(ACTIVITY): Write out all of the data again, exactly as it reads.

(DATA EXCERPTS):
......
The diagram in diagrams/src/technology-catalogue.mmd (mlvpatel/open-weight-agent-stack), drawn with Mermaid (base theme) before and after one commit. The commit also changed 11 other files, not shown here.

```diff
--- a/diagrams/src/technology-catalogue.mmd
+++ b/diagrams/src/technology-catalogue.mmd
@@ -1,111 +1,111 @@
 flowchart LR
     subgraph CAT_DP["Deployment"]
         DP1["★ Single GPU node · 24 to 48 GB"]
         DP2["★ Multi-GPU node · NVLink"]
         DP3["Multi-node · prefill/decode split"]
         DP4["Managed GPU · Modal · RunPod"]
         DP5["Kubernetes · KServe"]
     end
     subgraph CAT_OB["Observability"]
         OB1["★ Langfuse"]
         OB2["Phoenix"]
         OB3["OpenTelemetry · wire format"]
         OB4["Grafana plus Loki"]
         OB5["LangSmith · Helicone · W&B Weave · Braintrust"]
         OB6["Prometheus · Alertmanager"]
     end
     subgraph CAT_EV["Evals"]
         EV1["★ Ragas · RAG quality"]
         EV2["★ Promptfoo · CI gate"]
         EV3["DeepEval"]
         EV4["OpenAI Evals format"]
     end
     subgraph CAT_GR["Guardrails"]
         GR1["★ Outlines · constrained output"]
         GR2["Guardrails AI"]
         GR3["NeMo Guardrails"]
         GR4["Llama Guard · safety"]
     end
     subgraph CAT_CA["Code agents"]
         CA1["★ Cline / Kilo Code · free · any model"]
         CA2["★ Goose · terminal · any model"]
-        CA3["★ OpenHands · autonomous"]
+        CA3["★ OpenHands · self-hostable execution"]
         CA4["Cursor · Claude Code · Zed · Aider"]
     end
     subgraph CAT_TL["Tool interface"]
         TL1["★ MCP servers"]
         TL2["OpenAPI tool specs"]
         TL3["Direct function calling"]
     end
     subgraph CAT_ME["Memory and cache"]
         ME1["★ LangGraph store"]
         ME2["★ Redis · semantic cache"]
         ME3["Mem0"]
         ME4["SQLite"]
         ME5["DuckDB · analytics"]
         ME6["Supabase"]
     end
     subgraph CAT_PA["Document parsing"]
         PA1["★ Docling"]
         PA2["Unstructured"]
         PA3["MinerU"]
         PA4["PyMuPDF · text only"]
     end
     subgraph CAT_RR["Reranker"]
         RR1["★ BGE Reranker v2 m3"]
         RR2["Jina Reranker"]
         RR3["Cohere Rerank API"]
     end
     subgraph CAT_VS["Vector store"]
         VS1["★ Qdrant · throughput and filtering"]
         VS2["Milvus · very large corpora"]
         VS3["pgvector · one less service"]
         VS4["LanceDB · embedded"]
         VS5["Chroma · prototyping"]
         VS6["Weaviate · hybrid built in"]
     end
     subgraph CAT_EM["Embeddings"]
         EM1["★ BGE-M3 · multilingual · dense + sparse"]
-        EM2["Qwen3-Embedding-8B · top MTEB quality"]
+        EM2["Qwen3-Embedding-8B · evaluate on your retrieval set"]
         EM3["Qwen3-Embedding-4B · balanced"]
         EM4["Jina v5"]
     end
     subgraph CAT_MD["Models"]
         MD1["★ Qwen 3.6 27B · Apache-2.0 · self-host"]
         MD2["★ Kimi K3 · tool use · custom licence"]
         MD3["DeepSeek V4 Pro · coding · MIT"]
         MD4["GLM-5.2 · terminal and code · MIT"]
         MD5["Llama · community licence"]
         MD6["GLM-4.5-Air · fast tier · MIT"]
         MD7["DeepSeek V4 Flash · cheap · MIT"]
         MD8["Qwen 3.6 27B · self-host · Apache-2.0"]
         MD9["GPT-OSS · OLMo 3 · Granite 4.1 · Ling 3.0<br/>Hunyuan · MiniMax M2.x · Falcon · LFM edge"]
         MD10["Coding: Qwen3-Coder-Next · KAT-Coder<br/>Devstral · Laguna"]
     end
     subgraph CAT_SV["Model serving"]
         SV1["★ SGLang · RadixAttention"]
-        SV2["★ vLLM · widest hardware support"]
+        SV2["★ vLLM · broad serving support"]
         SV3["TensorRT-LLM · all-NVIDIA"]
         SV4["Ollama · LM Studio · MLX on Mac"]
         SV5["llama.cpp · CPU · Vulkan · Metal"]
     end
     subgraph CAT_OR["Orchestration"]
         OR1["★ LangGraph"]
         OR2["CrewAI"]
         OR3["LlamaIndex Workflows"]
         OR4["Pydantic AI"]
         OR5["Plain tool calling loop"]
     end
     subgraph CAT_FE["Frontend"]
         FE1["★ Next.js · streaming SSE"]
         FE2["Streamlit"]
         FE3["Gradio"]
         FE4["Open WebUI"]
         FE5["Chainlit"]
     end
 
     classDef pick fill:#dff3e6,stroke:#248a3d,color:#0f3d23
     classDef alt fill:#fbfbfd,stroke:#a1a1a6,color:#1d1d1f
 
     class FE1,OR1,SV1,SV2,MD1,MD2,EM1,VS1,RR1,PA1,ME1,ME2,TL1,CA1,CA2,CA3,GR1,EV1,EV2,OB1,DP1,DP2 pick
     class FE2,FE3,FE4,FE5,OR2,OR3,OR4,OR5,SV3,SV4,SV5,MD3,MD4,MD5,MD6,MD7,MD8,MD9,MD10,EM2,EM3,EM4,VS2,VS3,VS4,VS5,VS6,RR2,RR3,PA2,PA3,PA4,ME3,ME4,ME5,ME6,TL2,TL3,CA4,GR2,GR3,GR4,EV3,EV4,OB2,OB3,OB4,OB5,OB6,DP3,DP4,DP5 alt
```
......
(TASK SOLUTION):
The diagram in diagrams/src/technology-catalogue.mmd (mlvpatel/open-weight-agent-stack), drawn with Mermaid (base theme) before and after one commit. The commit also changed 11 other files, not shown here.

```diff
--- a/diagrams/src/technology-catalogue.mmd
+++ b/diagrams/src/technology-catalogue.mmd
@@ -1,111 +1,111 @@
 flowchart LR
     subgraph CAT_DP["Deployment"]
         DP1["★ Single GPU node · 24 to 48 GB"]
         DP2["★ Multi-GPU node · NVLink"]
         DP3["Multi-node · prefill/decode split"]
         DP4["Managed GPU · Modal · RunPod"]
         DP5["Kubernetes · KServe"]
     end
     subgraph CAT_OB["Observability"]
         OB1["★ Langfuse"]
         OB2["Phoenix"]
         OB3["OpenTelemetry · wire format"]
         OB4["Grafana plus Loki"]
         OB5["LangSmith · Helicone · W&B Weave · Braintrust"]
         OB6["Prometheus · Alertmanager"]
     end
     subgraph CAT_EV["Evals"]
         EV1["★ Ragas · RAG quality"]
         EV2["★ Promptfoo · CI gate"]
         EV3["DeepEval"]
         EV4["OpenAI Evals format"]
     end
     subgraph CAT_GR["Guardrails"]
         GR1["★ Outlines · constrained output"]
         GR2["Guardrails AI"]
         GR3["NeMo Guardrails"]
         GR4["Llama Guard · safety"]
     end
     subgraph CAT_CA["Code agents"]
         CA1["★ Cline / Kilo Code · free · any model"]
         CA2["★ Goose · terminal · any model"]
-        CA3["★ OpenHands · autonomous"]
+        CA3["★ OpenHands · self-hostable execution"]
         CA4["Cursor · Claude Code · Zed · Aider"]
     end
     subgraph CAT_TL["Tool interface"]
         TL1["★ MCP servers"]
         TL2["OpenAPI tool specs"]
         TL3["Direct function calling"]
     end
     subgraph CAT_ME["Memory and cache"]
         ME1["★ LangGraph store"]
         ME2["★ Redis · semantic cache"]
         ME3["Mem0"]
         ME4["SQLite"]
         ME5["DuckDB · analytics"]
         ME6["Supabase"]
     end
     subgraph CAT_PA["Document parsing"]
         PA1["★ Docling"]
         PA2["Unstructured"]
         PA3["MinerU"]
         PA4["PyMuPDF · text only"]
     end
     subgraph CAT_RR["Reranker"]
         RR1["★ BGE Reranker v2 m3"]
         RR2["Jina Reranker"]
         RR3["Cohere Rerank API"]
     end
     subgraph CAT_VS["Vector store"]
         VS1["★ Qdrant · throughput and filtering"]
         VS2["Milvus · very large corpora"]
         VS3["pgvector · one less service"]
         VS4["LanceDB · embedded"]
         VS5["Chroma · prototyping"]
         VS6["Weaviate · hybrid built in"]
     end
     subgraph CAT_EM["Embeddings"]
         EM1["★ BGE-M3 · multilingual · dense + sparse"]
-        EM2["Qwen3-Embedding-8B · top MTEB quality"]
+        EM2["Qwen3-Embedding-8B · evaluate on your retrieval set"]
         EM3["Qwen3-Embedding-4B · balanced"]
         EM4["Jina v5"]
     end
     subgraph CAT_MD["Models"]
         MD1["★ Qwen 3.6 27B · Apache-2.0 · self-host"]
         MD2["★ Kimi K3 · tool use · custom licence"]
         MD3["DeepSeek V4 Pro · coding · MIT"]
         MD4["GLM-5.2 · terminal and code · MIT"]
         MD5["Llama · community licence"]
         MD6["GLM-4.5-Air · fast tier · MIT"]
         MD7["DeepSeek V4 Flash · cheap · MIT"]
         MD8["Qwen 3.6 27B · self-host · Apache-2.0"]
         MD9["GPT-OSS · OLMo 3 · Granite 4.1 · Ling 3.0<br/>Hunyuan · MiniMax M2.x · Falcon · LFM edge"]
         MD10["Coding: Qwen3-Coder-Next · KAT-Coder<br/>Devstral · Laguna"]
     end
     subgraph CAT_SV["Model serving"]
         SV1["★ SGLang · RadixAttention"]
-        SV2["★ vLLM · widest hardware support"]
+        SV2["★ vLLM · broad serving support"]
         SV3["TensorRT-LLM · all-NVIDIA"]
         SV4["Ollama · LM Studio · MLX on Mac"]
         SV5["llama.cpp · CPU · Vulkan · Metal"]
     end
     subgraph CAT_OR["Orchestration"]
         OR1["★ LangGraph"]
         OR2["CrewAI"]
         OR3["LlamaIndex Workflows"]
         OR4["Pydantic AI"]
         OR5["Plain tool calling loop"]
     end
     subgraph CAT_FE["Frontend"]
         FE1["★ Next.js · streaming SSE"]
         FE2["Streamlit"]
         FE3["Gradio"]
         FE4["Open WebUI"]
         FE5["Chainlit"]
     end
 
     classDef pick fill:#dff3e6,stroke:#248a3d,color:#0f3d23
     classDef alt fill:#fbfbfd,stroke:#a1a1a6,color:#1d1d1f
 
     class FE1,OR1,SV1,SV2,MD1,MD2,EM1,VS1,RR1,PA1,ME1,ME2,TL1,CA1,CA2,CA3,GR1,EV1,EV2,OB1,DP1,DP2 pick
     class FE2,FE3,FE4,FE5,OR2,OR3,OR4,OR5,SV3,SV4,SV5,MD3,MD4,MD5,MD6,MD7,MD8,MD9,MD10,EM2,EM3,EM4,VS2,VS3,VS4,VS5,VS6,RR2,RR3,PA2,PA3,PA4,ME3,ME4,ME5,ME6,TL2,TL3,CA4,GR2,GR3,GR4,EV3,EV4,OB2,OB3,OB4,OB5,OB6,DP3,DP4,DP5 alt
```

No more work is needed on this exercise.